─── Information supplied

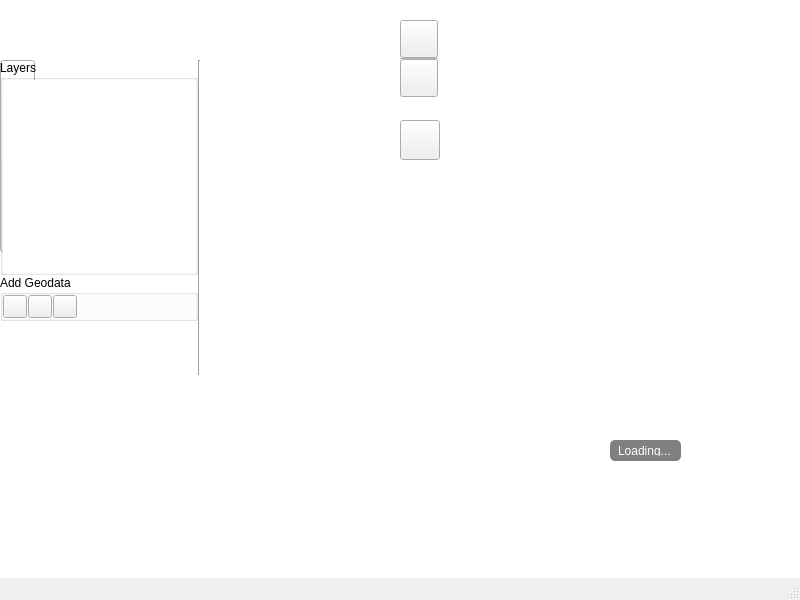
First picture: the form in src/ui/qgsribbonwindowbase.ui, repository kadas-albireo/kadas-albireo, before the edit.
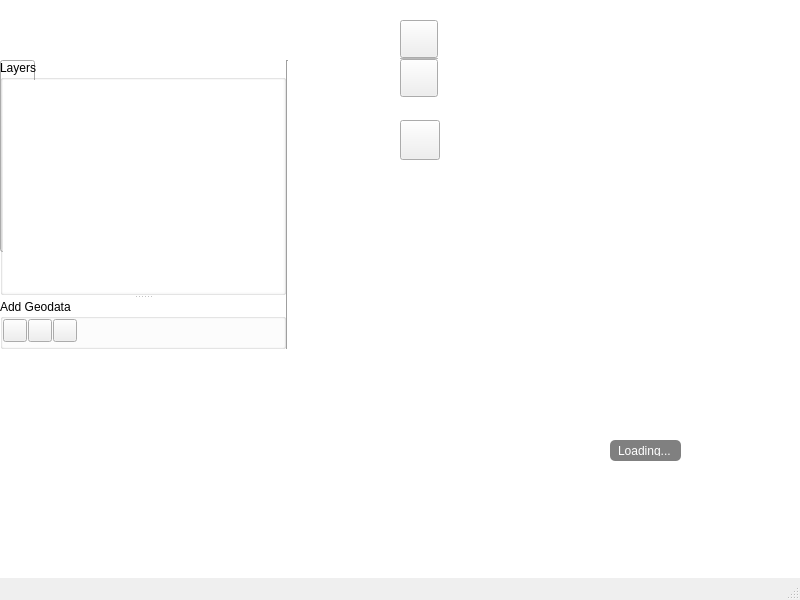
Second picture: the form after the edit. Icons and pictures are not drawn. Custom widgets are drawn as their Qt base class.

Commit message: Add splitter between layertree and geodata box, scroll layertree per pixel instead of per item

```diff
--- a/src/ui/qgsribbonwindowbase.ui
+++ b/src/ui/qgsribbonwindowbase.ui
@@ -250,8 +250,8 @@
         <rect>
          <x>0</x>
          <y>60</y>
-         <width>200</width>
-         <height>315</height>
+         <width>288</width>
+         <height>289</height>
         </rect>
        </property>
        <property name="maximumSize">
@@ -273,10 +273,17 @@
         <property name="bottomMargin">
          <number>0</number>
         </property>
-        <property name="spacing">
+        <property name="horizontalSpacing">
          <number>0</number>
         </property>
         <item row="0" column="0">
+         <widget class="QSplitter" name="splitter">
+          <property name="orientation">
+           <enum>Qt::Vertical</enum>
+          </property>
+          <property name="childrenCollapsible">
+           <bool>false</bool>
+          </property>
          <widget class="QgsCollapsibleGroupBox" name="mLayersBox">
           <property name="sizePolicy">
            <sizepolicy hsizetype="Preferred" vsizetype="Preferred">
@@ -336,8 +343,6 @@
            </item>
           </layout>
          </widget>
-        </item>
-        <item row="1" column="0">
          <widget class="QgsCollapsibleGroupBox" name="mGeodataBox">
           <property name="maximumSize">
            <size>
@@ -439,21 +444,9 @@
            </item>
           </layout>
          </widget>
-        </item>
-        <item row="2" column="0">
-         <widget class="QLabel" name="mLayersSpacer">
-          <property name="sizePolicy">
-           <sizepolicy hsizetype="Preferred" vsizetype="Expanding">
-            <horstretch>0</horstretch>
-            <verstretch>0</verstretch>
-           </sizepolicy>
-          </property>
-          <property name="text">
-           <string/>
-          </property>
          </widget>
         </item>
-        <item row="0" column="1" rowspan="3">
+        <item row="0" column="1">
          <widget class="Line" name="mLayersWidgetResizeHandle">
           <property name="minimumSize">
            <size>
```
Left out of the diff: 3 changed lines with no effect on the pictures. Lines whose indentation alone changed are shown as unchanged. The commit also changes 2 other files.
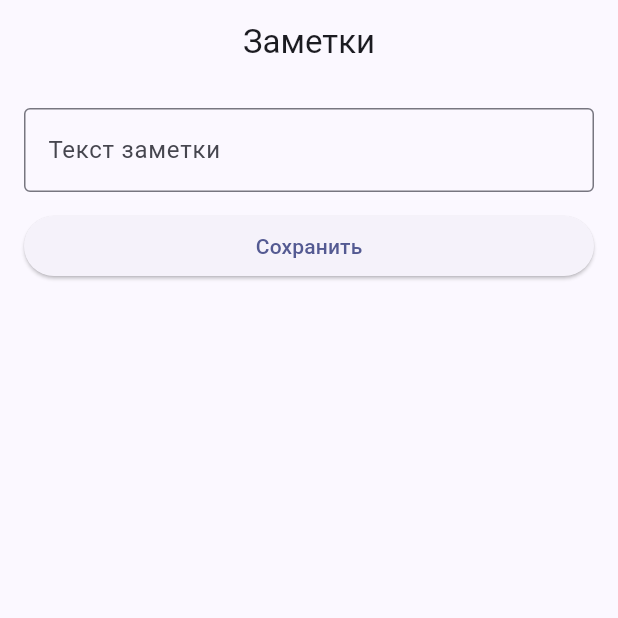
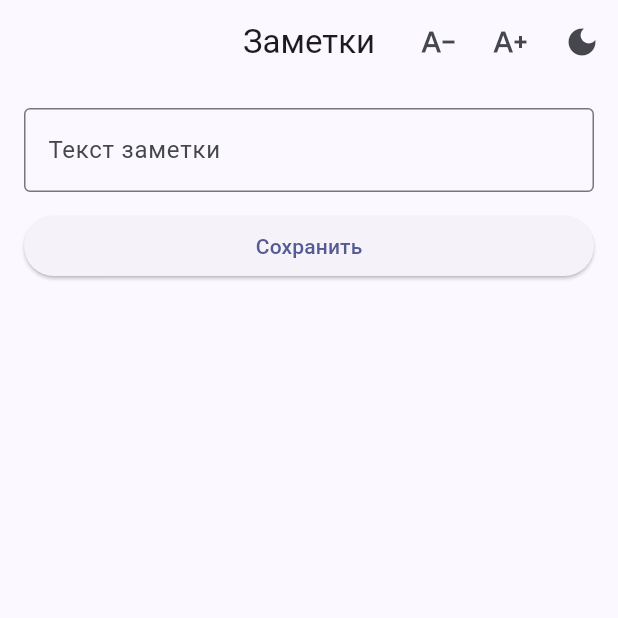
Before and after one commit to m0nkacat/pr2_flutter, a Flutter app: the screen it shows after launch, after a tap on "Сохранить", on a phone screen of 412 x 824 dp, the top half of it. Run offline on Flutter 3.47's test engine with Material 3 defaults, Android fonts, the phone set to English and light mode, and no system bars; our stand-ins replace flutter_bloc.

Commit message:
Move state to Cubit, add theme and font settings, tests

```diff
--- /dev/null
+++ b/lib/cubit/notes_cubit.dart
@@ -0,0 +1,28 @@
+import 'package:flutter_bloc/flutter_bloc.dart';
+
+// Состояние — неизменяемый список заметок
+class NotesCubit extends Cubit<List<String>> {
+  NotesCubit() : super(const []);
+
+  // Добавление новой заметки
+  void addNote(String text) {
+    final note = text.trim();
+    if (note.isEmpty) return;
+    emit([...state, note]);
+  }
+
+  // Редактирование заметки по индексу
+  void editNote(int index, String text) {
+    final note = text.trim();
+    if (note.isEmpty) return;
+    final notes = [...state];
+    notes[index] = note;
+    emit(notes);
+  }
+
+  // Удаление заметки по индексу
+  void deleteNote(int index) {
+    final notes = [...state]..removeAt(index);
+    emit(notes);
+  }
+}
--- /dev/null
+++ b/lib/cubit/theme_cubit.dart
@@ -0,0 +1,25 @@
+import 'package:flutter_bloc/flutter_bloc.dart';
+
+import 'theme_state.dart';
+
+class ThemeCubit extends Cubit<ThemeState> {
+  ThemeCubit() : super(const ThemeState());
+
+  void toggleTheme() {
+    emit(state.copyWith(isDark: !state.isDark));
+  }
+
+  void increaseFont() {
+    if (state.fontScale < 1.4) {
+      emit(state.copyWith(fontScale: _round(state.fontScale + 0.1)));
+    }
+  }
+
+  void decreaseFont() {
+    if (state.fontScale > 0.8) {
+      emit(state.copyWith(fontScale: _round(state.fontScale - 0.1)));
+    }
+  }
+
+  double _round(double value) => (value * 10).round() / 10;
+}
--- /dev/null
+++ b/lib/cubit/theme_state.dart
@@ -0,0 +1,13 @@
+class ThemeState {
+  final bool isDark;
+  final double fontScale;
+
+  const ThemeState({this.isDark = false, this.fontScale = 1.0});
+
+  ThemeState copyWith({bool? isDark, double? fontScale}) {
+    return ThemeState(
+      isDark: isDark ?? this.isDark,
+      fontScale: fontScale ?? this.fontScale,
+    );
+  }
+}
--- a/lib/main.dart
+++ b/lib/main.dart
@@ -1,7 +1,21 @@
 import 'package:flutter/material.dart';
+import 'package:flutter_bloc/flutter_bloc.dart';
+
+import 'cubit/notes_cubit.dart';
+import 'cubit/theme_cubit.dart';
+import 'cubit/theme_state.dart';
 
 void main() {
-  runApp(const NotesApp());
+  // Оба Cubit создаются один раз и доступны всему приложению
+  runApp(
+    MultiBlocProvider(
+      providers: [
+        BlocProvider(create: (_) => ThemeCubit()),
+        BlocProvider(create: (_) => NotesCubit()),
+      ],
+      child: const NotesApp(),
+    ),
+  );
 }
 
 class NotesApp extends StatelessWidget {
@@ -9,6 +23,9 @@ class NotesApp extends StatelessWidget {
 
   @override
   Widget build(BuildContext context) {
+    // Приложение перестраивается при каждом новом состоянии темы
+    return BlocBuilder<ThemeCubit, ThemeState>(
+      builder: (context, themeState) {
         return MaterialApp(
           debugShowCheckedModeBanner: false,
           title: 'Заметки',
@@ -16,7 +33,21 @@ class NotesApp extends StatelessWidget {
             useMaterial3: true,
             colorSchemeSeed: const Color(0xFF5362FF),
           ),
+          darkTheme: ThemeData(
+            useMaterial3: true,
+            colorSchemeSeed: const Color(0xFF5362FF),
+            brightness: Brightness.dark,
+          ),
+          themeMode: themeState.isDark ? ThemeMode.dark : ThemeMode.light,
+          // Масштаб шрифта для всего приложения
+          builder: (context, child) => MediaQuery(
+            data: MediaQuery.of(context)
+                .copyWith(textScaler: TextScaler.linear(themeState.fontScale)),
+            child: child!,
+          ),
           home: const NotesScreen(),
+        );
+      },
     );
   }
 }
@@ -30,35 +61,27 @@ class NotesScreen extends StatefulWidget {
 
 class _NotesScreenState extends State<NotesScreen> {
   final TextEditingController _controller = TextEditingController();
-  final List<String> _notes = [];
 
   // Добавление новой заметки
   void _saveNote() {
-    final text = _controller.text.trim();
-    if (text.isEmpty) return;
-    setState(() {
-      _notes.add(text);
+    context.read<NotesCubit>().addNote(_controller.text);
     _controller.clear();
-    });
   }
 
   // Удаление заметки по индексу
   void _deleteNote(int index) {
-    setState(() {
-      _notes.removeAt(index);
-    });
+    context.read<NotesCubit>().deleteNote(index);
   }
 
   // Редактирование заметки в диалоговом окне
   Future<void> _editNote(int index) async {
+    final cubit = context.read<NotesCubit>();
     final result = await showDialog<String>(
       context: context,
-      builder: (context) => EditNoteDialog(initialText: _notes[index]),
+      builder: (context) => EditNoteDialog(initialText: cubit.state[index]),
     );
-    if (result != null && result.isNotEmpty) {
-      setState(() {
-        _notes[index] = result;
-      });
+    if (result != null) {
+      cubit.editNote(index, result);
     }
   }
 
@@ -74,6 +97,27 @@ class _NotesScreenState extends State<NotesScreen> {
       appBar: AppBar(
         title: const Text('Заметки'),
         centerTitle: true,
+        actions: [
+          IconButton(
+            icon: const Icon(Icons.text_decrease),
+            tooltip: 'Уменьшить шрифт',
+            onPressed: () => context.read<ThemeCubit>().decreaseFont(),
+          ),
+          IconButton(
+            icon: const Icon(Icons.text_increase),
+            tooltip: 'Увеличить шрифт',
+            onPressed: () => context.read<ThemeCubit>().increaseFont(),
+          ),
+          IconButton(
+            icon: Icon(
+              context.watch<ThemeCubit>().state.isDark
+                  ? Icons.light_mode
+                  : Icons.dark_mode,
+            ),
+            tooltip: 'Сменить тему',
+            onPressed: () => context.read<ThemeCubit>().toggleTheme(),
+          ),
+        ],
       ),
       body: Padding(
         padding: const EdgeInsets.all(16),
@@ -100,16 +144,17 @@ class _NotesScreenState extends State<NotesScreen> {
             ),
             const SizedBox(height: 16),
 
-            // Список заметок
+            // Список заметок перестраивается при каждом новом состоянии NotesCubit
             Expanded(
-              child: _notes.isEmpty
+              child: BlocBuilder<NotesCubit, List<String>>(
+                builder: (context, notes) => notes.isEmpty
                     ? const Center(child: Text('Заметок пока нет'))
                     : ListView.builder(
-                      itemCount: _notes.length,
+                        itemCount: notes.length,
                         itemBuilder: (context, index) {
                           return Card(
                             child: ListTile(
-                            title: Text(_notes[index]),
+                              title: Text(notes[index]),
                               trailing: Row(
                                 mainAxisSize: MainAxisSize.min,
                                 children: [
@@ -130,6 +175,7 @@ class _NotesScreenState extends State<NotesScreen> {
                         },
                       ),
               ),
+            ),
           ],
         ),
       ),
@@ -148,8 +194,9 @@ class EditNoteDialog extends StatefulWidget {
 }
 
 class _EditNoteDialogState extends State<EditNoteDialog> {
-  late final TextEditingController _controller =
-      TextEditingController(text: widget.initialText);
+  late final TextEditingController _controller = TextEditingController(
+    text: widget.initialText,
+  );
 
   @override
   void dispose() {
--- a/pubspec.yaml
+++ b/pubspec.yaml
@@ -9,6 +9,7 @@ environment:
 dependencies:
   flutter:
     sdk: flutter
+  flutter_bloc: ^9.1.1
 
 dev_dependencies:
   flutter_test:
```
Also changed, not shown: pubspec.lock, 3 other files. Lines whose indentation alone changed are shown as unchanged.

──────

__What to produce__: In the entries above, count the lines that include "NotesApp" and write nothing but that number.

__Exercise answer__: 5